94. The removal of all, or part, of the male comb is known as dubbing. The operation is usually performed when the chicks are one day old using sharp scissors. Once chicks are 72 hours or over, the procedure must only be carried out by a veterinary surgeon: this is a requirement of law.
95. The origins of this practice date back many years. It was first carried out to avoid damage to the comb by other birds, house fittings or from frost bite in open, cold environments. The industry has moved on and most males are now kept in well designed facilities where frost bite is not possible. Indeed, we were told that very few rearing companies in the UK now require chicks to be dubbed. However, we understand that it is more common for some overseas customers to request dubbed chicks but largely, it would appear, for reasons of habit, and we do not accept that this is necessary.
96. There are two distinct advantages from retention of the comb. First, in hot climates the comb helps the male to control its body temperature more efficiently. Second, in separate-sex feeding systems the comb helps to exclude males from female feeders due to the larger size of the head.
97. We conclude that removal of the comb offers no welfare advantages to offset the disturbance caused by the procedure and believe the practice should be phased out.
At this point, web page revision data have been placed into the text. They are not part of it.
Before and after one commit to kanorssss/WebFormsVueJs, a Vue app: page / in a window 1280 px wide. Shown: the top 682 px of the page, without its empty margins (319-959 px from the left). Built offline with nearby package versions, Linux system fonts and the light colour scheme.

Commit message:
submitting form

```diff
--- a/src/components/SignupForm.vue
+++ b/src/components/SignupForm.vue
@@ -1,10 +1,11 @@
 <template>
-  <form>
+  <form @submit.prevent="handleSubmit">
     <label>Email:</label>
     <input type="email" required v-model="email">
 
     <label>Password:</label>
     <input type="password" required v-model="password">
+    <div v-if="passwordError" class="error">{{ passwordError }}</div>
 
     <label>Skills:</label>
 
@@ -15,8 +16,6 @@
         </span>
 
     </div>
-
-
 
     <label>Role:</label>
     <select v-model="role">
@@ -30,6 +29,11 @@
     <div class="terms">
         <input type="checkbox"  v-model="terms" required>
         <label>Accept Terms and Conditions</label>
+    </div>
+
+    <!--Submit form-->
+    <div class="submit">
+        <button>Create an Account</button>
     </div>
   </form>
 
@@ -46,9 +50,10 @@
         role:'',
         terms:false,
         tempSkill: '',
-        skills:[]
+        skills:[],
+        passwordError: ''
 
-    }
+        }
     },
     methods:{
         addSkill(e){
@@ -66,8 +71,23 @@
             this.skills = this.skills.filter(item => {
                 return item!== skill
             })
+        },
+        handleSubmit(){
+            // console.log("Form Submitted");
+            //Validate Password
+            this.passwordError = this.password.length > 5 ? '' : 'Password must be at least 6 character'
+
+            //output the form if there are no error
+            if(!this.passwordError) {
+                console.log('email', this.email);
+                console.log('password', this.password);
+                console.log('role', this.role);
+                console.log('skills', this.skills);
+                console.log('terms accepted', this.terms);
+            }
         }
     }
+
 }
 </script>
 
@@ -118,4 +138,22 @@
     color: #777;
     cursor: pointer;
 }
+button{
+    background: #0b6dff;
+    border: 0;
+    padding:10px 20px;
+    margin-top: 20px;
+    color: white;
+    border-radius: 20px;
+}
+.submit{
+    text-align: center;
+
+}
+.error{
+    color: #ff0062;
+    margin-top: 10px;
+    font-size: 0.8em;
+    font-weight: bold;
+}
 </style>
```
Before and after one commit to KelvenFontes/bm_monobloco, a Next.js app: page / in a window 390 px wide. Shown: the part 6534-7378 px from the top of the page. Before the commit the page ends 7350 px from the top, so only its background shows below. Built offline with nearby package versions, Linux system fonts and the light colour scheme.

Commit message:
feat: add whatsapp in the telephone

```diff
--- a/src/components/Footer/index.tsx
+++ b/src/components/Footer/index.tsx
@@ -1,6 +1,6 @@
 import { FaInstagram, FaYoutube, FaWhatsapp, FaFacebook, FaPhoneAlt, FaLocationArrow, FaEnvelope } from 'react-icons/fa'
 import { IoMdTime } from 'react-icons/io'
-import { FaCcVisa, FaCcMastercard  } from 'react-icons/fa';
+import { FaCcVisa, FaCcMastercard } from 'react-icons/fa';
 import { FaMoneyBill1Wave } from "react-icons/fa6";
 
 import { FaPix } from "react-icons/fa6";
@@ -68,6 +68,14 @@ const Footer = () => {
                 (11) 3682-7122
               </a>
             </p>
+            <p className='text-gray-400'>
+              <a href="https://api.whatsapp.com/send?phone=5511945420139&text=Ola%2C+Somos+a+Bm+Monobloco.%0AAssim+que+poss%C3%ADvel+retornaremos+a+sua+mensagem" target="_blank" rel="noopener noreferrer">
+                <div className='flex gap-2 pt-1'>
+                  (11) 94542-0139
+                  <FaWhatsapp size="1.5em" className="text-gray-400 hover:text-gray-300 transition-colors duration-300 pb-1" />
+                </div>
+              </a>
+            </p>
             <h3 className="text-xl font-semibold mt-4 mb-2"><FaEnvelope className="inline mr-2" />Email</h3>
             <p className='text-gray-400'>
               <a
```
98. The dubbing of broiler breeders should be discontinued. The primary breeding companies should be encouraged to educate their customers that this practice is not necessary.